Media / Watchdog
Thursday, 22 Dec 2016 15:55 EAT
The Kenyan media's obedience to political power was evident this week following the events in Parliament where opposition MPs disrupted debate into the controversial amendment of electoral laws. Following the disagreements, Mbita MP Millie Odhiambo walked out of the chambers in protest and derogatively called President Uhuru Kenyatta a "fool, thief and hyena" among other insults.
The MP's comments received top coverage in broadcast and print media, triggering a social media campaign by the president's supporters calling on her to respect the presidency. All too right. However, not mentioned in the articles was an important context: That as political insults go, President Kenyatta himself has been leading from the front. For weeks now, the president has called opposition leader Raila Odinga names, and not a single media house rose up to challenge his language.
Perhaps encouraged by the media denunciation of Ms Odhiambo, the president yesterday sent the MP a Christmas in which he sounded fatherly and conciliatory, making Ms Odhiambo appear like the fool in the exchange between the two.
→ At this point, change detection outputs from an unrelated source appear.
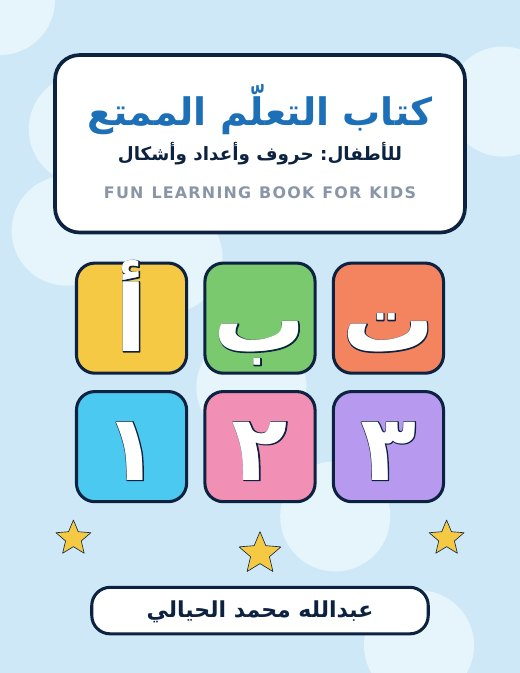
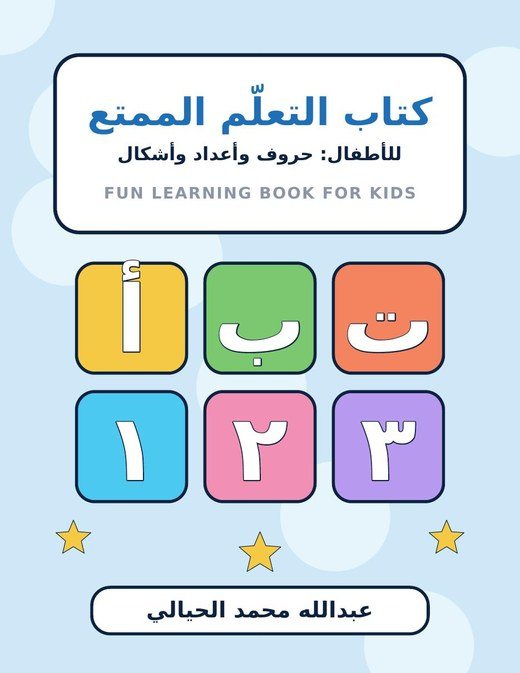
Approve v2 tool covers, new social image, product JSON-LD, cache bump
Claude-Session: https://claude.ai/code/session_016q9ZNLwyLmgR9mcGbU214j

diff --git a/index.html b/index.html
@@ -1,5 +1,5 @@
 <!doctype html>
-<html lang="ar" dir="rtl" data-lang="ar"><head><meta charset="utf-8"><meta name="viewport" content="width=device-width,initial-scale=1,viewport-fit=cover"><title>مكتبة الحيالي الرقمية · Al-Hayali Digital Library</title><meta name="description" content="كتب تلوين بزخارف إسلامية، ومخططات دراسة وامتحانات، وقوالب سيرة ذاتية، وكتاب تعليمي للأطفال، ومتتبع صلوات وعادات. ملفات رقمية حلال، بلا طباعة أو شحن."><meta name="theme-color" content="#071730"><link rel="icon" type="image/svg+xml" href="assets/favicon.svg"><meta property="og:type" content="website"><meta property="og:title" content="مكتبة الحيالي الرقمية · Al-Hayali Digital Library"><meta property="og:description" content="كتب تلوين بزخارف إسلامية، ومخططات دراسة وامتحانات، وقوالب سيرة ذاتية، وكتاب تعليمي للأطفال، ومتتبع صلوات وعادات. ملفات رقمية حلال، بلا طباعة أو شحن."><meta property="og:image" content="https://aboudiiii.github.io/assets/og2.jpg"><meta property="og:image:width" content="1200"><meta property="og:image:height" content="630"><meta property="og:url" content="https://aboudiiii.github.io/"><meta name="twitter:card" content="summary_large_image"><link rel="preconnect" href="https://fonts.googleapis.com"><link rel="preconnect" href="https://fonts.gstatic.com" crossorigin><link rel="stylesheet" href="https://fonts.googleapis.com/css2?family=Marcellus&family=Reem+Kufi:wght@500;700&family=IBM+Plex+Sans+Arabic:wght@400;500;600&display=swap"><link rel="stylesheet" href="assets/style.css?v=8"></head><body>
+<html lang="ar" dir="rtl" data-lang="ar"><head><meta charset="utf-8"><meta name="viewport" content="width=device-width,initial-scale=1,viewport-fit=cover"><title>مكتبة الحيالي الرقمية · Al-Hayali Digital Library</title><meta name="description" content="كتب تلوين بزخارف إسلامية، ومخططات دراسة وامتحانات، وقوالب سيرة ذاتية، وكتاب تعليمي للأطفال، ومتتبع صلوات وعادات. ملفات رقمية حلال، بلا طباعة أو شحن."><meta name="theme-color" content="#071730"><link rel="icon" type="image/svg+xml" href="assets/favicon.svg"><meta property="og:type" content="website"><meta property="og:title" content="مكتبة الحيالي الرقمية · Al-Hayali Digital Library"><meta property="og:description" content="كتب تلوين بزخارف إسلامية، ومخططات دراسة وامتحانات، وقوالب سيرة ذاتية، وكتاب تعليمي للأطفال، ومتتبع صلوات وعادات. ملفات رقمية حلال، بلا طباعة أو شحن."><meta property="og:image" content="https://aboudiiii.github.io/assets/og3.jpg"><meta property="og:image:width" content="1200"><meta property="og:image:height" content="630"><meta property="og:url" content="https://aboudiiii.github.io/"><meta name="twitter:card" content="summary_large_image"><link rel="preconnect" href="https://fonts.googleapis.com"><link rel="preconnect" href="https://fonts.gstatic.com" crossorigin><link rel="stylesheet" href="https://fonts.googleapis.com/css2?family=Marcellus&family=Reem+Kufi:wght@500;700&family=IBM+Plex+Sans+Arabic:wght@400;500;600&display=swap"><link rel="stylesheet" href="assets/style.css?v=9"><script type="application/ld+json">{"@context": "https://schema.org", "@type": "ItemList", "name": "مكتبة الحيالي الرقمية", "itemListElement": [{"@type": "ListItem", "position": 1, "item": {"@type": "Product", "name": "الزخارف الإسلامية — دفتر تلوين للكبار", "image": "https://aboudiiii.github.io/assets/i_cover.jpg", "brand": "Al-Hayali Digital Library", "offers": {"@type": "Offer", "price": 7, "priceCurrency": "USD", "availability": "https://schema.org/InStock"}}}, {"@type": "ListItem", "position": 2, "item": {"@type": "Product", "name": "ألوان الطبيعة للأطفال", "image": "https://aboudiiii.github.io/assets/k_cover.jpg", "brand": "Al-Hayali Digital Library", "offers": {"@type": "Offer", "price": 4, "priceCurrency": "USD", "availability": "https://schema.org/InStock"}}}, {"@type": "ListItem", "position": 3, "item": {"@type": "Product", "name": "مندالا هندسية", "image": "https://aboudiiii.github.io/assets/mandala_cover.jpg", "brand": "Al-Hayali Digital Library", "offers": {"@type": "Offer", "price": 3, "priceCurrency": "USD", "availability": "https://schema.org/InStock"}}}, {"@type": "ListItem", "position": 4, "item": {"@type": "Product", "name": "مساجد وعمارة إسلامية", "image": "https://aboudiiii.github.io/assets/mosques_cover.jpg", "brand": "Al-Hayali Digital Library", "offers": {"@type": "Offer", "price": 3, "priceCurrency": "USD", "availability": "https://schema.org/InStock"}}}, {"@type": "ListItem", "position": 5, "item": {"@type": "Product", "name": "زخارف نباتية", "image": "https://aboudiiii.github.io/assets/floral_cover.jpg", "brand": "Al-Hayali Digital Library", "offers": {"@type": "Offer", "price": 3, "priceCurrency": "USD", "availability": "https://schema.org/InStock"}}}, {"@type": "ListItem", "position": 6, "item": {"@type": "Product", "name": "نجوم وبلاطات هندسية", "image": "https://aboudiiii.github.io/assets/stars_cover.jpg", "brand": "Al-Hayali Digital Library", "offers": {"@type": "Offer", "price": 4, "priceCurrency": "USD", "availability": "https://schema.org/InStock"}}}, {"@type": "ListItem", "position": 7, "item": {"@type": "Product", "name": "مخطط الدراسة والامتحانات", "image": "https://aboudiiii.github.io/assets/planner_cover.jpg", "brand": "Al-Hayali Digital Library", "offers": {"@type": "Offer", "price": 4, "priceCurrency": "USD", "availability": "https://schema.org/InStock"}}}, {"@type": "ListItem", "position": 8, "item": {"@type": "Product", "name": "قوالب السيرة الذاتية (Word)", "image": "https://aboudiiii.github.io/assets/cv_cover.jpg", "brand": "Al-Hayali Digital Library", "offers": {"@type": "Offer", "price": 4, "priceCurrency": "USD", "availability": "https://schema.org/InStock"}}}, {"@type": "ListItem", "position": 9, "item": {"@type": "Product", "name": "كتاب التعلّم الممتع للأطفال", "image": "https://aboudiiii.github.io/assets/learn_cover.jpg", "brand": "Al-Hayali Digital Library", "offers": {"@type": "Offer", "price": 4, "priceCurrency": "USD", "availability": "https://schema.org/InStock"}}}, {"@type": "ListItem", "position": 10, "item": {"@type": "Product", "name": "متتبع الصلوات والعادات", "image": "https://aboudiiii.github.io/assets/tracker_cover.jpg", "brand": "Al-Hayali Digital Library", "offers": {"@type": "Offer", "price": 3, "priceCurrency": "USD", "availability": "https://schema.org/InStock"}}}]}</script></head><body>
 <svg width="0" height="0" style="position:absolute" aria-hidden="true"><defs>
 <symbol id="st" viewBox="0 0 24 24"><path d="M12 1l2.6 4.4 5-1.2-1.2 5 4.4 2.6-4.4 2.6 1.2 5-5-1.2L12 23l-2.6-4.4-5 1.2 1.2-5L1.2 12.2l4.4-2.6-1.2-5 5 1.2z"/></symbol>
 <symbol id="i-file" viewBox="0 0 24 24"><path d="M6 2h9l5 5v15H6z"/><path d="M14 2v6h6"/></symbol>
@@ -243,6 +243,6 @@
 
 <div class="cartbar" id="cartbar"><div><div id="cartn" style="font-size:14px;color:#e6dcc0"></div><b id="cartt">$0</b></div><a class="btn gold" href="#order"><span data-l="ar">أكمل الطلب</span><span data-l="en">Continue</span></a></div>
 <div class="lb" id="lb"><button type="button" id="lbx">✕</button><img alt="" id="lbi" src=""></div>
-<script src="assets/app.js?v=8"></script>
-<script src="assets/play.js?v=8"></script>
+<script src="assets/app.js?v=9"></script>
+<script src="assets/play.js?v=9"></script>
 </body></html>

diff --git a/assets/app.js b/assets/app.js
@@ -36,7 +36,7 @@ var g=document.getElementById("packs"), h="";
 g.innerHTML=h;
 var tg2=document.getElementById("tools"); h="";
 ["p","c","e","t"].forEach(function(k){var x=P[k];
- h+='<article class="pk"><div class="book"><img class="cover" width="520" height="673" loading="lazy" alt="" src="assets/'+x.img+'.jpg?v=1"></div>'
+ h+='<article class="pk"><div class="book"><img class="cover" width="520" height="673" loading="lazy" alt="" src="assets/'+x.img+'.jpg?v=2"></div>'
   +'<h3>'+sp(x.ar,x.en)+'</h3><p>'+sp(x.d_ar,x.d_en)+'</p>'
   +'<details class="inc"><summary>'+sp("ماذا بداخله؟","What is inside?")+'</summary><ul>'+x.inc_ar.map(function(t,i){return '<li>'+sp(t,x.inc_en[i])+'</li>'}).join("")+'</ul></details>'
   +'<div class="bar"><div class="price">$'+x.p+'</div><button type="button" data-pick="'+k+'">'+sp("أضف للطلب","Add to order")+'</button></div></article>'});
@@ -47,7 +47,7 @@ document.querySelectorAll(".price").forEach(function(p){
  p.insertBefore(e,p.querySelector("small")||null)});
 var list=document.getElementById("items"); h="";
 ["i","k","m","a","f","s","p","c","e","t"].forEach(function(k){
- h+='<label class="item"><input type="checkbox" value="'+k+'" id="c_'+k+'"><img alt="" loading="lazy" src="assets/'+P[k].img+'.jpg?v=3"><span class="n" data-name="'+k+'"></span><span class="p">$'+P[k].p+'</span></label>'});
+ h+='<label class="item"><input type="checkbox" value="'+k+'" id="c_'+k+'"><img alt="" loading="lazy" src="assets/'+P[k].img+'.jpg?v=4"><span class="n" data-name="'+k+'"></span><span class="p">$'+P[k].p+'</span></label>'});
 list.innerHTML=h;
 var boxes=[].slice.call(list.querySelectorAll("input")), msg=document.getElementById("msg"),
     totalEl=document.getElementById("total"), saveEl=document.getElementById("saving"), tg=document.getElementById("tg"), st=document.getElementById("state"),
The media, as expected, went overboard in its praise. The Nation, the Standard and the Star all carried contents of the message in different platforms.
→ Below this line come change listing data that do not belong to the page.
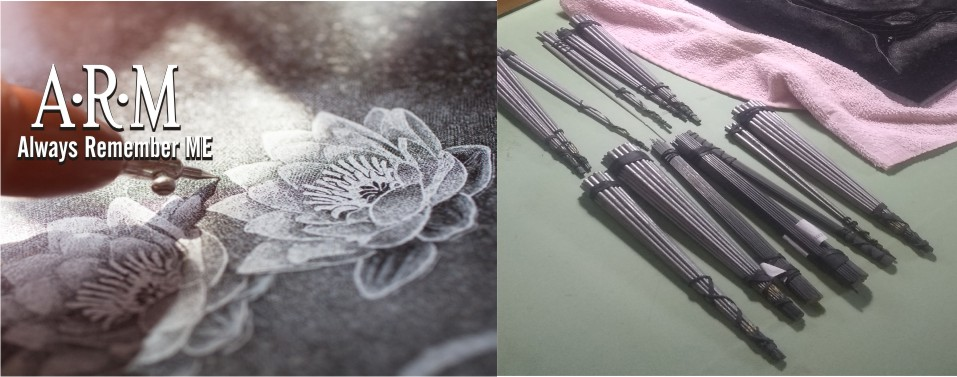
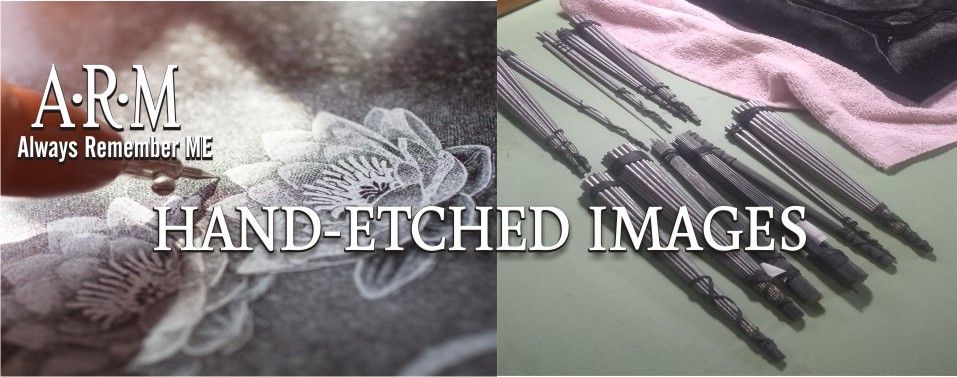
MAY16a

Changed region(s): [[0.1515, 0.5252, 0.8485, 0.7003]]

diff --git a/css/index-style.css b/css/index-style.css
@@ -51,7 +51,7 @@ body {
 } 
 
 
-.tagline {
+/*.tagline {
     animation: tagline 3s linear;
     color: rgb(224, 75, 82);
     font-family: 'Poppins', sans-serif;
@@ -63,7 +63,7 @@ body {
     top: 450px;
     width: 100%;
     word-spacing: 10px;
-}
+}  */
 
 @media (max-width:600px) {
      .tagline {
@@ -90,6 +90,15 @@ body {
 
 }
 
+.img01 {
+    
+    margin: 0;
+    padding: 0;
+    position: relative;
+    width: 100%;
+    z-index: 40;
+}
+
 
 img {
     border-radius: 2rem;
@@ -100,14 +109,6 @@ img {
     top: 0;
 }
 
-.img01 {
-    
-    margin: 0;
-    padding: 0;
-    position: relative;
-    width: 100%;
-    z-index: 40;
-}
 
 nav,
 nav a,

diff --git a/css/etching-style.css b/css/etching-style.css
@@ -78,7 +78,7 @@ nav a:active {
 
 
 
-.title {
+/*.title {
     color:white;
     font-family: Cambria, Cochin, Georgia, Times, 'Times New Roman', serif;
     font-size: calc(3rem + 1vw);
@@ -88,7 +88,7 @@ nav a:active {
     top: 130px;
     width: 100%;
     word-spacing: 3px;
-}
+} 
 
 @media (max-width:600px) {
     .title {
@@ -104,7 +104,7 @@ nav a:active {
          top: 10px;
     }
 
-}
+} */
 
 
 

diff --git a/fullcolor.html b/fullcolor.html
@@ -32,10 +32,10 @@
     
         <div class="img01">
             <img src="/img/arm-banner3.jpg" alt="top header banner" class="p0">
-                <div class="title">
+               <!-- <div class="title">
                     <h1 class="title">FULL-COLOR PHOTO<br>
                     PHOTO COLLAGE MARKERS</h1>
-                </div>
+                </div> -->
         </div>
 
 

diff --git a/etching.html b/etching.html
@@ -31,9 +31,9 @@
 
         <img src="/img/arm-banner5.jpg" alt="banner5">
 
-        <div class="title">
-            <h1 class="title">HAND ETCHING & ARTWORK</h1>
-        </div>
+       <!-- <div class="title">
+             <h1 class="title">HAND ETCHING & ARTWORK</h1>
+        </div> -->
     
     </div>
 

diff --git a/index.html b/index.html
@@ -38,9 +38,9 @@
 
     <div class="img01">
         <img src="/img/arm-banner2.jpg" alt="header" class="p0">
-            <div class="tagline">
+            <!--<div class="tagline">
                 We will help you to Remember.
-            </div>
+            </div> -->
     </div>
 
 

diff --git a/css/fullcolor-style.css b/css/fullcolor-style.css
@@ -90,10 +90,10 @@ nav a:active {
 
 @media (max-width:320px) {
 
-    .title {
+   /* .title {
         font-size: calc(.2rem + 1vw);
         top: 10px;
-    }
+    } */
 
     .ul1 {
         padding-left: 300px;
The People Daily's article, 'Uhuru returns love for Milie's insults" went beyond its call of reporting. The report indicates that the president was obeying Biblical teachings, specifically the book of Romans 12:17-21 which asks believers "not to repay evil for evil...but overcome evil with good". While it is expected that a newspaper owned by the president himself would support his gimmickry at good behaviour, the paper surely went out of its way to confer divine guidance on the president's kindness.
To its credit, the Star moderated its coverage of the Christmas card with a main headline report indicating that president, contrary to the kindness of the letter, had indeed answered Ms Odhiambo's insults with his own insults. Presiding over lighting the KICC for the festive season, the president had said, according to the Star: "On our left is the National Assembly representing democracy, but it has also given some idiots the ability to keep insulting me."
The media can be a powerful actor in checking hate speech and policing political dialogue between leaders. But to do so it needs to exercise its hands evenly to avoid any perception of bias. In the present case, media didn't need to go back in history to find ways of balancing the story on the Uhuru and Millie insults. As the Star report indicates, the president's address was full of derogative terminologies even as he presided over the launch of a VW assembly plant in Thika.
Credibility is more important for media now than before, as Kenyans themselves have a platform to illuminate the shortcomings of not only their leaders but also how the media reports them. Yesterday after the president's letter, Kenyans took to Twitter. A user calling himself 'Just Thinking' wrote: ‘that’s absolutely wonderful....Love is stronger than Hate……’’ Another, Achokor P. Jeff, wrote: ‘Pay evil with good. Thank you Mr. President for humiliating the arrogant lady in a kind way. Merry Christmas Kenyans."
There are also Kenyans who feel that the card served no purpose considering the remarks the president made thereafter. Charles JB on Facebook says, ’The card doesn't matter this is what he said in reply and the 'idiot' part make him the same as her: "To my left is the National Assembly representing our democracy with the ability of idiots in there to continue insulting me but it's their freedom."
The whole letter that has generated too much heat is also, after all, a traditional ritual in which the president writes to all Members of Parliament to wish them a happy new year.
The writer, an experienced journalist, is a contributing reporter for the Kenya Free Press